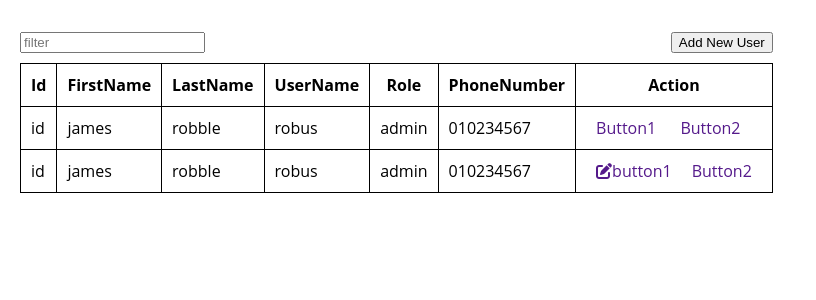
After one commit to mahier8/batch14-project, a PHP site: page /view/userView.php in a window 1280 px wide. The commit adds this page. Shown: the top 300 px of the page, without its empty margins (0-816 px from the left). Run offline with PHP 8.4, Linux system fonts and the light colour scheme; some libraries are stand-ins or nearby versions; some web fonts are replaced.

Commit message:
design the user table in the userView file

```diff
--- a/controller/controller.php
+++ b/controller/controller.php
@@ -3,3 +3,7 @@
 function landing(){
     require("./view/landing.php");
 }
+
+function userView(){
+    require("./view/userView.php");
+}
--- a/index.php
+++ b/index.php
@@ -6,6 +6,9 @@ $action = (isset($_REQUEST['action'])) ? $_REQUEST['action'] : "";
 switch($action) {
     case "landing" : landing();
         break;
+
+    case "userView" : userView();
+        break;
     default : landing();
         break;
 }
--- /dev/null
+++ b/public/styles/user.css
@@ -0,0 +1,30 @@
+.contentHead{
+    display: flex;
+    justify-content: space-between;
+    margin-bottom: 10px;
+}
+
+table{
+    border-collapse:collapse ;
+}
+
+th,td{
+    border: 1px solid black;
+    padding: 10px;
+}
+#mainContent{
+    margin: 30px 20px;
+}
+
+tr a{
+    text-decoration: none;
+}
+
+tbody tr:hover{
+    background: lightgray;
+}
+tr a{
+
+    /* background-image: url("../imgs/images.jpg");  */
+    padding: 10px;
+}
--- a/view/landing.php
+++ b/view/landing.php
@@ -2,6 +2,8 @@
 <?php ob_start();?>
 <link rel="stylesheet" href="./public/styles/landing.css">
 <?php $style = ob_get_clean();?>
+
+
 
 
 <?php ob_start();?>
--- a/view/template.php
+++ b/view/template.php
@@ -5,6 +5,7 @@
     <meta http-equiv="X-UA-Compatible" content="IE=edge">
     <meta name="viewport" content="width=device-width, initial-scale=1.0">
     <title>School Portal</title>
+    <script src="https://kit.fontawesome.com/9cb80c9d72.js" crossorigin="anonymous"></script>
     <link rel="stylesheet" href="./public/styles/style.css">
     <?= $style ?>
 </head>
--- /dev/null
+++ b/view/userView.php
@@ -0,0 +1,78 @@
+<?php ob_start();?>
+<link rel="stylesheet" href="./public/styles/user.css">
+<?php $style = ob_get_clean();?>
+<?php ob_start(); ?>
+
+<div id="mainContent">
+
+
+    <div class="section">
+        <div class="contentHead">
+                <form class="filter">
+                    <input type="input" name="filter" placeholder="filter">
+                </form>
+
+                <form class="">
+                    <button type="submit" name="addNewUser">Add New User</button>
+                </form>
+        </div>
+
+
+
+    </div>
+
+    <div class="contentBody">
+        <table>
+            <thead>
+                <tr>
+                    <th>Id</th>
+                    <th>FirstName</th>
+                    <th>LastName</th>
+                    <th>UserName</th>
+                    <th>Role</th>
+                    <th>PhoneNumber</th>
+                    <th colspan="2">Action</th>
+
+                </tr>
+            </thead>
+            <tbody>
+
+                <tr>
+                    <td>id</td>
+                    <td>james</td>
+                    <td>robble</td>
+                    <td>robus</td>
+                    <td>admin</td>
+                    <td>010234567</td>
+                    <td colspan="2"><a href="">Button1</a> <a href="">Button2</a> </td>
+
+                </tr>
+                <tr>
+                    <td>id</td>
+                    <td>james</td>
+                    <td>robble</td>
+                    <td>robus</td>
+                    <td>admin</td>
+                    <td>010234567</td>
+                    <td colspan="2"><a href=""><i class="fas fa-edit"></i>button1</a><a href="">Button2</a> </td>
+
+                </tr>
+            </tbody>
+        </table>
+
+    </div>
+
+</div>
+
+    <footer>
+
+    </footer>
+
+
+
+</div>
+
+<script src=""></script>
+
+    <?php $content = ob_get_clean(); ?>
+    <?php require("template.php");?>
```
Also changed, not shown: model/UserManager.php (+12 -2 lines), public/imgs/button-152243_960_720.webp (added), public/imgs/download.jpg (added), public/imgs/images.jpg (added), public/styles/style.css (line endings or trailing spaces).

────────────────────

Lines that include the word "border" are to be extracted from the data above.

▶ RESPONSE BOX
+    border-collapse:collapse ;
+    border: 1px solid black;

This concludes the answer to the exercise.